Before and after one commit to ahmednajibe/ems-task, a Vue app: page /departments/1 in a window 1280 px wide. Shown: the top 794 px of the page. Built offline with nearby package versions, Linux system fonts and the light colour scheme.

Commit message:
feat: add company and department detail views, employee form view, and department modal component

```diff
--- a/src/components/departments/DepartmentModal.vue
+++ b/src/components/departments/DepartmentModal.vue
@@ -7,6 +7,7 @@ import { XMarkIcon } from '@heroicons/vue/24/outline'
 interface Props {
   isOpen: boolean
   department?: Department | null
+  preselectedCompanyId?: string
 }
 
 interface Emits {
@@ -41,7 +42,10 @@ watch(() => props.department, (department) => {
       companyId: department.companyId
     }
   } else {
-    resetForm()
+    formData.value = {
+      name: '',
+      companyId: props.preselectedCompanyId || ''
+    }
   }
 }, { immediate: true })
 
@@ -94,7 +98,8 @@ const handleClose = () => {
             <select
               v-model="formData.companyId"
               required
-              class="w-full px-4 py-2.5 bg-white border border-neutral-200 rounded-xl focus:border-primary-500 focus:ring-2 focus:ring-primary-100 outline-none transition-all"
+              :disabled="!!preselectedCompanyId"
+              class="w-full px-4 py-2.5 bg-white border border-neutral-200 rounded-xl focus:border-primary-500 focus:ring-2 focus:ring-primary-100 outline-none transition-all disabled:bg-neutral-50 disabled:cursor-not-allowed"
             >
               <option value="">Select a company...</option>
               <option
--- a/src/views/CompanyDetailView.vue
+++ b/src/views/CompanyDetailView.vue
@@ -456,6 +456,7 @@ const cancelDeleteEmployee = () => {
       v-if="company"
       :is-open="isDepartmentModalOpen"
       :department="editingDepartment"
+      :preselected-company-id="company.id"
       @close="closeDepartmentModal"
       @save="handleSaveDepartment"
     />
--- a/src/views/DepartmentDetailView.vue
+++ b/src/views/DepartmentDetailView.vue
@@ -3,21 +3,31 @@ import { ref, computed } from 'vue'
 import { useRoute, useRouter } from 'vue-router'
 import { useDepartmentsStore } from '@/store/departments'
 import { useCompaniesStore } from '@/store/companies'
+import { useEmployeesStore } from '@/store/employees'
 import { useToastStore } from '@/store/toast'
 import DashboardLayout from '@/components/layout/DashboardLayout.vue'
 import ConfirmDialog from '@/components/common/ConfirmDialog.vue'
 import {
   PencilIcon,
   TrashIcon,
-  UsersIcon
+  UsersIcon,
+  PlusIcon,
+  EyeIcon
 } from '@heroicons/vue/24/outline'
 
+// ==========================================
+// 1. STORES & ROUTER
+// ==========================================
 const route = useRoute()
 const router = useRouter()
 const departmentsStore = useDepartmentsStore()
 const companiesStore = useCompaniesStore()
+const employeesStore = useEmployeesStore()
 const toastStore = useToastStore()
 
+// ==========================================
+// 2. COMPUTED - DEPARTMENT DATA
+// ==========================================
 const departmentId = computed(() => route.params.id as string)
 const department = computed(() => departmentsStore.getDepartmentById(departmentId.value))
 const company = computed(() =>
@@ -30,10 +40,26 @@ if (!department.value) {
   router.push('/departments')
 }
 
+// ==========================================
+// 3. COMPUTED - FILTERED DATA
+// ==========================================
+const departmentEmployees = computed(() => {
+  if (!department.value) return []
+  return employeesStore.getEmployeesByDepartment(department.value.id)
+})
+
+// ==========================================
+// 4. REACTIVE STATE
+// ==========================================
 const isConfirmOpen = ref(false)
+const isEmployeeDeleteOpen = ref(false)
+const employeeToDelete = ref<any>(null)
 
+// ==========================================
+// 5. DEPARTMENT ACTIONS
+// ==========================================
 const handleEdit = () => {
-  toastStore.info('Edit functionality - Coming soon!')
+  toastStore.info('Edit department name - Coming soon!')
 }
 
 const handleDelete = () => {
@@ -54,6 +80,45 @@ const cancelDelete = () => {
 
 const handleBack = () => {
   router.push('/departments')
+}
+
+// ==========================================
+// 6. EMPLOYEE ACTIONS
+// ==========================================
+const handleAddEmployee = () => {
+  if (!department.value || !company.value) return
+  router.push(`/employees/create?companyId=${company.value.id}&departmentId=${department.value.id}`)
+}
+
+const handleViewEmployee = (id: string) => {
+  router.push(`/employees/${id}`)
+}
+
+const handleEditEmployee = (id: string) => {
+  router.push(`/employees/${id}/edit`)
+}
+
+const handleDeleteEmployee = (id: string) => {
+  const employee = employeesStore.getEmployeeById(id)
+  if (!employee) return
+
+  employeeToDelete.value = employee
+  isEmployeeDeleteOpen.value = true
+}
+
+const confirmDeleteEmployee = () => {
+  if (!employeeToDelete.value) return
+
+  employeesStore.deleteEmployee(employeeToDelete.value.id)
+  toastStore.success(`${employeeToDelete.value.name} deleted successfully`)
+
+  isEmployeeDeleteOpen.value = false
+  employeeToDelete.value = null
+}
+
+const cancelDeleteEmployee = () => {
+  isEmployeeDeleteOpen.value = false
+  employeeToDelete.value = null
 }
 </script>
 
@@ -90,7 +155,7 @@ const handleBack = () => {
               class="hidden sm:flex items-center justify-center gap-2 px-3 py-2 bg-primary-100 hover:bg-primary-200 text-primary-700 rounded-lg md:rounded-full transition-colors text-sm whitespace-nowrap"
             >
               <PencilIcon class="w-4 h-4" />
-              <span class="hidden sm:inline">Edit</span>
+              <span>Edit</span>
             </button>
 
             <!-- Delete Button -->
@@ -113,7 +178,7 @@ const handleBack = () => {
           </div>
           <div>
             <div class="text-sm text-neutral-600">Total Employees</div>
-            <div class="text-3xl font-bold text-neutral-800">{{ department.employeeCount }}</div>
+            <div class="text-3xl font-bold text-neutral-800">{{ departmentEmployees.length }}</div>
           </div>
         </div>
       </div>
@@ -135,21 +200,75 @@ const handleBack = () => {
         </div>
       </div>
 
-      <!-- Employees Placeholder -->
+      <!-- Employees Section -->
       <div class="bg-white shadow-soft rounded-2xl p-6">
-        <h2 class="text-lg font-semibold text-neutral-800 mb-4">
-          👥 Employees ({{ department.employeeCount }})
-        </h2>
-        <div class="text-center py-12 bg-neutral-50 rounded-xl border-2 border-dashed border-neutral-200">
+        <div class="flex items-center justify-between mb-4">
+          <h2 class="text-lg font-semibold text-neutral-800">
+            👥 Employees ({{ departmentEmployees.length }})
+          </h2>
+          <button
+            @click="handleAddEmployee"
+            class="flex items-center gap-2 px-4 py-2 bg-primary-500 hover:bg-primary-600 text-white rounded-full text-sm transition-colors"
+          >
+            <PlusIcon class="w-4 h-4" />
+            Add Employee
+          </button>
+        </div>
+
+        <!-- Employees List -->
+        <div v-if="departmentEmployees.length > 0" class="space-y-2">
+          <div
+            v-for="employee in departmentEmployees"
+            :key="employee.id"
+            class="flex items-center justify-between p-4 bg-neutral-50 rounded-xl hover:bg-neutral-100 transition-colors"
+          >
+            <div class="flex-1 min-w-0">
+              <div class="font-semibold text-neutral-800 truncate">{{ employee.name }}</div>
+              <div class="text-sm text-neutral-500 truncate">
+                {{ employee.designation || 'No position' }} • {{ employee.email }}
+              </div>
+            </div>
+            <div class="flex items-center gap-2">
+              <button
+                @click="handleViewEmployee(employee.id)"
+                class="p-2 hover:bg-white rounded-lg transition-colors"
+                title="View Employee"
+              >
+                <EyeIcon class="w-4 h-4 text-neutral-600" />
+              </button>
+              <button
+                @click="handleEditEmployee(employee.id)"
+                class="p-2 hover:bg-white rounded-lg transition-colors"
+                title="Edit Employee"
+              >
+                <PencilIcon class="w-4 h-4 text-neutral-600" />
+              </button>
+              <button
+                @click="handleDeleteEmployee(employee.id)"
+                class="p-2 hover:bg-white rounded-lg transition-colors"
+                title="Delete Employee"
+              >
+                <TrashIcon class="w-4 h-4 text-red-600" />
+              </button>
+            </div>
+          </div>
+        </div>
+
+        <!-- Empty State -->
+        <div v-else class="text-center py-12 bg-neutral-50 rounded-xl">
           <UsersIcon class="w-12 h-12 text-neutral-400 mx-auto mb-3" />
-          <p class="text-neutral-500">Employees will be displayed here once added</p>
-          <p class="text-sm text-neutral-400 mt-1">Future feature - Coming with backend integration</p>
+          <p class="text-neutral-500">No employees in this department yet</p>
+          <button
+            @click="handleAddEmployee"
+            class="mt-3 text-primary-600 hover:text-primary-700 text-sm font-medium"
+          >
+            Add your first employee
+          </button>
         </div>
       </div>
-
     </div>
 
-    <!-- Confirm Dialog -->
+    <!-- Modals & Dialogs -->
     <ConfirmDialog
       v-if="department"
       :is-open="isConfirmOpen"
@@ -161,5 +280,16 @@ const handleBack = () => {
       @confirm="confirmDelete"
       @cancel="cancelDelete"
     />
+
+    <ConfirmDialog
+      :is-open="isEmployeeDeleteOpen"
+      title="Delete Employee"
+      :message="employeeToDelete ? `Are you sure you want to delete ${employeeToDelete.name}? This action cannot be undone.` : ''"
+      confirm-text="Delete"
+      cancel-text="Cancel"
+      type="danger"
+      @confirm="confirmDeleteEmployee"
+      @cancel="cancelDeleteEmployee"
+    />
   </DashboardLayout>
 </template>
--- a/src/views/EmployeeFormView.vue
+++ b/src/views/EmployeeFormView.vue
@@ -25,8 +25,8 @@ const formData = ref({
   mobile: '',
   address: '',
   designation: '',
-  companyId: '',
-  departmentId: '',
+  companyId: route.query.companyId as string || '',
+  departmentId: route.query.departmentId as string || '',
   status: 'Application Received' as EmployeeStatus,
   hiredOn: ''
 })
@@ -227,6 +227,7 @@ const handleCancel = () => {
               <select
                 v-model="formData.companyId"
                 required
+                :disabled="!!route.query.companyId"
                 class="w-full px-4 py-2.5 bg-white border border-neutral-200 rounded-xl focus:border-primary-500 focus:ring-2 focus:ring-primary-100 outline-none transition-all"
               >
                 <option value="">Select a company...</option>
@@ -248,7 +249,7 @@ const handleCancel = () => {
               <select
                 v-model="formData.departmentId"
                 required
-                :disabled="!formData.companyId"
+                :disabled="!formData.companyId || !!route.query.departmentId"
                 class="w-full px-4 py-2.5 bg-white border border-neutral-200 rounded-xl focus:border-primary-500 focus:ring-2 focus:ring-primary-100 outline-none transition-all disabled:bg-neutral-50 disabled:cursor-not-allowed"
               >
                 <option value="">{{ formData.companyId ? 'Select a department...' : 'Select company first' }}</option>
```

━━━━━━━━━━

Task instructions
State how many lines in the listing contain the word "useRouter", and write nothing besides that number.

Task solution
2